=== Task to carry out ===
Pick each line that has "sample" out of the records.

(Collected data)
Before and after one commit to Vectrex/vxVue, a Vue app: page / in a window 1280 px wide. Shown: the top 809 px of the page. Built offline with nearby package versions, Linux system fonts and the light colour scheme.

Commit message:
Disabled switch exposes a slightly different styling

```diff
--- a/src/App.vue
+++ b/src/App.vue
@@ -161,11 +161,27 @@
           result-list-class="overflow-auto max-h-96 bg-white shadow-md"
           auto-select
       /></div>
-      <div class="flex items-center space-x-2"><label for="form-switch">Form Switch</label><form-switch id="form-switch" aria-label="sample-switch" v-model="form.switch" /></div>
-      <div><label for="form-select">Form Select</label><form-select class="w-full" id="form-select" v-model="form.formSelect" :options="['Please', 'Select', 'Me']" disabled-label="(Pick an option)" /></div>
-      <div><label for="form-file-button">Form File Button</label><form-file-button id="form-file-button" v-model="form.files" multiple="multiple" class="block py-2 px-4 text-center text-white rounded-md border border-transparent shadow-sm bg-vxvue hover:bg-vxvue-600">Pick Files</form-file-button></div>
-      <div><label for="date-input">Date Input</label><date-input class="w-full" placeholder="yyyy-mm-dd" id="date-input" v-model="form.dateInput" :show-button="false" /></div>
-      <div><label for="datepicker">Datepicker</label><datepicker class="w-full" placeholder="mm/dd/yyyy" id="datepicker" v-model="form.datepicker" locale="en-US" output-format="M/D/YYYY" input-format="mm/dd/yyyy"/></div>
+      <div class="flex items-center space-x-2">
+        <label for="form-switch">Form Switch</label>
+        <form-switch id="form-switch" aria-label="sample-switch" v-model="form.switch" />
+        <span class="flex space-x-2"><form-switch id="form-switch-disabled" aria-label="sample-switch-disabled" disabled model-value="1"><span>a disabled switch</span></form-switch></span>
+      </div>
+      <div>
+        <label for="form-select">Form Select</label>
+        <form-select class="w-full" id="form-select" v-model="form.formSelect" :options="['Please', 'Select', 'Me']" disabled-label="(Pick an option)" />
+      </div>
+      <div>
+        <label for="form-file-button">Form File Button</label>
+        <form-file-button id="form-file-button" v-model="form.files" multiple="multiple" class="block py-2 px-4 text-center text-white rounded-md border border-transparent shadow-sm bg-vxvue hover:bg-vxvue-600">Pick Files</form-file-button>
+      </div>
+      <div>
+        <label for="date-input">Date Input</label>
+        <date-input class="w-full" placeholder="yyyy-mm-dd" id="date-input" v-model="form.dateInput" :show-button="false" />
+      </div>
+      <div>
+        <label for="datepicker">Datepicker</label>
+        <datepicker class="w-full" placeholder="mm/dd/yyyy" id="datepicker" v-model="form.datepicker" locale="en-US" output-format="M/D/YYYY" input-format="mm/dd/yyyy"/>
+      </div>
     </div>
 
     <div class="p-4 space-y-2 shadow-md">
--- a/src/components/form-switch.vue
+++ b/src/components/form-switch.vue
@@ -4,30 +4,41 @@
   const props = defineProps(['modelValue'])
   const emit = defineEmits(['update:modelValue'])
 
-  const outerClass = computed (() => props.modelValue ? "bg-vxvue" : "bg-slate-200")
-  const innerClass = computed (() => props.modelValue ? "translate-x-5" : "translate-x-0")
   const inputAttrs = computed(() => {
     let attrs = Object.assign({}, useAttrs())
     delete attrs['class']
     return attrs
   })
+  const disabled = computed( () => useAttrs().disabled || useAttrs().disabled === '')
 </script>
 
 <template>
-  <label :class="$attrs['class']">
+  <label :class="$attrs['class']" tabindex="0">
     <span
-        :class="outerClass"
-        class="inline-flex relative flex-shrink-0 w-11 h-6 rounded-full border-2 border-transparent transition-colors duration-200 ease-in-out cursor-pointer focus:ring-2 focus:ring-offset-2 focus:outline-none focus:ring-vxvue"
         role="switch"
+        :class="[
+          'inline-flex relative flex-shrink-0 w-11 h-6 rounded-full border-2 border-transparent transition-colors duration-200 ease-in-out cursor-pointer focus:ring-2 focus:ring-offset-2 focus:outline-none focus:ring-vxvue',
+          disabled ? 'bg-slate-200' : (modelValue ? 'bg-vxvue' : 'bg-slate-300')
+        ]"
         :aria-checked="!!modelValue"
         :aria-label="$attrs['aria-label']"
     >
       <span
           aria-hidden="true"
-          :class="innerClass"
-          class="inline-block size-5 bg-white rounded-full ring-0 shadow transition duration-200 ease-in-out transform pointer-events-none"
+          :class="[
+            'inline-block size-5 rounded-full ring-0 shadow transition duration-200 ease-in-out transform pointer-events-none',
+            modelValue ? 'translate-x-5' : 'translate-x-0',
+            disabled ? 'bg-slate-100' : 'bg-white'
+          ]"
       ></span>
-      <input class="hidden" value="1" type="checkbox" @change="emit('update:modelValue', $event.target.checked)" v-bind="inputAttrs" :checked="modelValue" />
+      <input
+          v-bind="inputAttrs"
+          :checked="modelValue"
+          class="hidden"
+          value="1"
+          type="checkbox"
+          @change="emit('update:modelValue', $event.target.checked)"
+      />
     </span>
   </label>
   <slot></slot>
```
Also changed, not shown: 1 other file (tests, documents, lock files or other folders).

=== Expected output ===
-      <div class="flex items-center space-x-2"><label for="form-switch">Form Switch</label><form-switch id="form-switch" aria-label="sample-switch" v-model="form.switch" /></div>
+        <form-switch id="form-switch" aria-label="sample-switch" v-model="form.switch" />
+        <span class="flex space-x-2"><form-switch id="form-switch-disabled" aria-label="sample-switch-disabled" disabled model-value="1"><span>a disabled switch</span></form-switch></span>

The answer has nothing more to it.